Woody Norris: The CEO and chairman of American Technology Corporation talks about breaking sound barriers.
The scenario: You are walking down the personal care aisle at
the local supermarket. A new shampoo catches your eye. As you pause
to check out the item, a commercial for the product airs. The catch
is, no one else in the store hears it.
If Woody Norris gets his way, this could happen soon in a store near you. Norris, CEO of San Diego-based American Technology Corporation (ATC), has figured out a way to tame sound. Although it has been possible to focus radio and light waves for years, sound waves, which radiate in all directions, have proven unruly. Sound just does whatever the hell it wants to, says Norris.
ATCs Hypersonic Sound System (HSS) creates a beam, or cone, of sound that can be directed into someones face or splashed off a wall. You can walk into the sound, just as you might step into a spotlight or into the shower, says Norris. Step back, and it vanishes.
The ability to control sound opens up vast markets. Wal-Mart and McDonalds are among the companies interested in adopting HSS. This is a real breakthrough, says Norris, who invented the precursor of the sonogram. HSS is the first significant enhancement to our ability to create and control sound since the invention of the loudspeaker in 1925. So far, his company holds 15 patents on the system. American Demographics Sandra Yin talked with Norris to sound him out on the future markets for this technology.
AD: Who seems to be most interested in using focused sound?
WN: People who want to promote or advertise a product or brand are the most interested. So are theme parks, movie theaters, supermarkets, restaurants and arcades.
AD: Where might this system be deployed?
WN: Television networks. You can talk to someone on set from offstage or cue an actor who forgot his lines. The New York City Fire Department gets a lot of complaints about their loud sirens. If you could project the sound like a headlight, it could be directed just in front of the truck, so people who are sound asleep somewhere between the station and the fire won't be woken up. It's much like being able to focus light. On a road trip, the parents in the front seats could listen to something different from their kids in the back. Or your mate can be asleep while you watch TV. Cool, huh?
AD: What are the system's benefits?
WN: There are two benefits. Retailers like it because you can multiply how much sound is in a store without its becoming cacophony. Consumers love it too. It's like shining a spotlight on a wall. You move into a little cone of sound, and you hear something. Step backward, and you don't hear anything.

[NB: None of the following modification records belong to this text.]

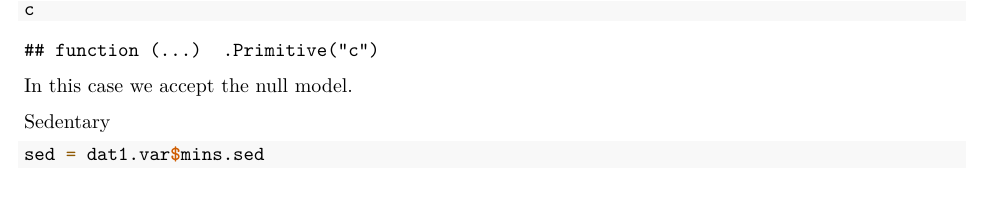
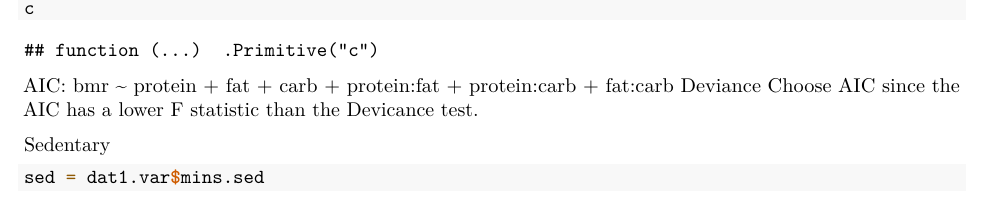
Before and after one commit to Stephviolet/STAT3014-Major-Project, an R Markdown document (Steph_analysis - Copy.Rmd): part of page 6 of 11, cut so that both start at the same text. Rendered offline with R 4.5, knitr and Pandoc, then LaTeX, with nearby package versions; some code elsewhere in the file could not run offline.

Commit message:
steoh commit

````diff
--- a/Steph_analysis - Copy.Rmd
+++ b/Steph_analysis - Copy.Rmd
@@ -157,7 +160,9 @@ c
 
 
 ```
-In this case we accept the null model.
+AIC: bmr ~ protein + fat + carb + protein:fat + protein:carb + fat:carb
+Deviance
+Choose AIC since the AIC has a lower F statistic than the Devicance test.
 
 Sedentary
 ```{r}
````
Also changed, not shown: Steph_analysis - Copy.Rmd (5 more changed lines).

AD: What are some of Hypersonic Sound's most notable traits?
WN: With HSS, sound travels long distances without a drop-off in sound level. At concerts, the music is so loud that the poor guys in the front row have earwax running out of their ears. With HSS, the guy in the front row hears the same thing as the people in the last row. There are a lot of people who want sound to appear at a certain point and then diminish. If you move backward or forward, it dramatically drops off. If you move sideways, the sound completely vanishes.
AD: How soon will we experience HSS?
WN: You'll come into contact with this sound system in lots of public places this fall. Whether you're in a supermarket, an electronics store, an airport or a fast-food restaurant, you'll be exposed to it. By next June, this sound system will turn up in a lot of consumer applications, including computers and surround sound TV.
AD: Where is this technology in use?
WN: Florida Power and Light uses HSS emitters to scare away the thousands of canaries that land on the power lines. People living nearby say the birds' chirping drives them nuts. Beaming the sound of the birds' natural predators, such as geese or owls, at their roosts scares the canaries away from the power lines.
We're also already installed in several aircraft carriers. Because they're all steel, they're like echo chambers. To broadcast a message, they usually have speakers installed every few feet. With HSS, you put one emitter at the end of the corridor. We control how far the sound goes.
AD: How big a market is there for applications like these?
WN: It's a multibillion-dollar opportunity for our company. We can do everything a regular loudspeaker does, and then some. Fifteen billion speakers are sold worldwide. An average car has seven speakers. Every computer has two speakers. The market for conventional loudspeakers is exploding. It's got to be billions of dollars a year. Beyond all that, there's low-hanging fruit, including supermarkets and restaurants. Nobody's tapped those markets yet. Already, some customers are talking about spending $15 to $20 million.